If the lack of a spending bill shuts down the government this evening, biotech investors will get a break from one of their favorite pastimes: betting on binary events.

Like most government agencies, the Food and Drug Administration will cut nonessential workers. CNN reported that some plant inspections will continue, but they'll be prioritized to high-risk plants that have a history of safety issues. It seems that Dendreon's (Nasdaq: DNDN) investors should plan for a delay in approval of its new plants in Atlanta and Los Angeles.

Drug approvals seem to fall in the nonessential category. But it gets worse. Not only are we unlikely to see any approvals during the shutdown, but decisions on drugs such as Vertex Pharmaceuticals' (Nasdaq: VRTX) telaprevir, Merck's (NYSE: MRK) boceprevir, and Seattle Genetics' (Nasdaq: SGEN) brentuximab vedotin with applications currently pending at the FDA will be delayed. BioWorld Today reports that the agency plans to push back PDUFA dates by the number of days the government is shut down.

Investors looking to get their fix of potential big stock moves can still invest in companies with upcoming clinical trial results. Celgene (Nasdaq: CELG) should present results from a phase 2 trial for its lung cancer drug amrubicin shortly. And Amarin (Nasdaq: AMRN) expects results from its second phase 3 trial for its cholesterol drug AMR101 this quarter.
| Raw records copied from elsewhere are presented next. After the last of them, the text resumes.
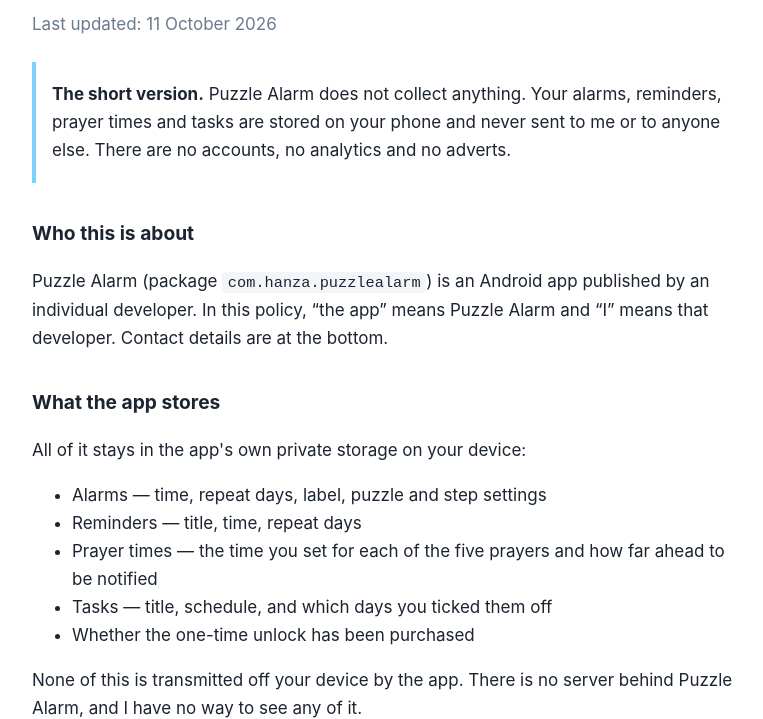
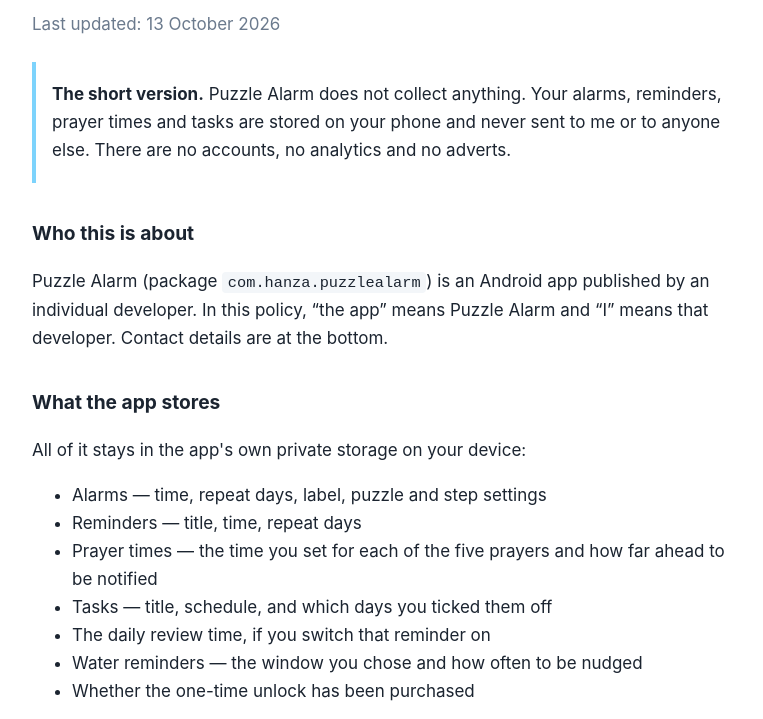
Before and after one commit to Hanzalarasool/puzzle-alarm-privacy, a plain HTML site: page index.html in a window 1280 px wide. Shown: the part 105-824 px from the top of the page, without its empty margins (256-1019 px from the left). Drawn offline with Linux system fonts and the light colour scheme.

Commit message:
Revise privacy policy update date and details
Updated the last updated date and added new items to the privacy policy.

```diff
--- a/index.html
+++ b/index.html
@@ -30,7 +30,7 @@
 <body>
 
 <h1>Privacy Policy — Puzzle Alarm</h1>
-<p class="sub">Last updated: 11 October 2026</p>
+<p class="sub">Last updated: 13 October 2026</p>
 
 <div class="box">
   <p><strong>The short version.</strong> Puzzle Alarm does not collect anything. Your
@@ -52,6 +52,8 @@
   <li>Reminders — title, time, repeat days</li>
   <li>Prayer times — the time you set for each of the five prayers and how far ahead to be notified</li>
   <li>Tasks — title, schedule, and which days you ticked them off</li>
+  <li>The daily review time, if you switch that reminder on</li>
+  <li>Water reminders — the window you chose and how often to be nudged</li>
   <li>Whether the one-time unlock has been purchased</li>
 </ul>
 <p>
```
And of course there's still one upcoming binary event that will still be in play: when the shutdown will end. Investors could sell put options on companies with upcoming FDA decisions that would then expire worthless if the decision date is extended beyond option expiration. Or take it a step further and strangle the stock.

Or you could just use the break to add stocks to your watchlist and do some more research.

Vertex Pharmaceuticals is a Motley Fool Rule Breakers recommendation. Try any of our Foolish newsletter services free for 30 days. We Fools may not all hold the same opinions, but we all believe that considering a diverse range of insights makes us better investors.

Fool contributor Brian Orelli, Ph.D., doesn't own shares of any company mentioned in this article. The Motley Fool has a disclosure policy.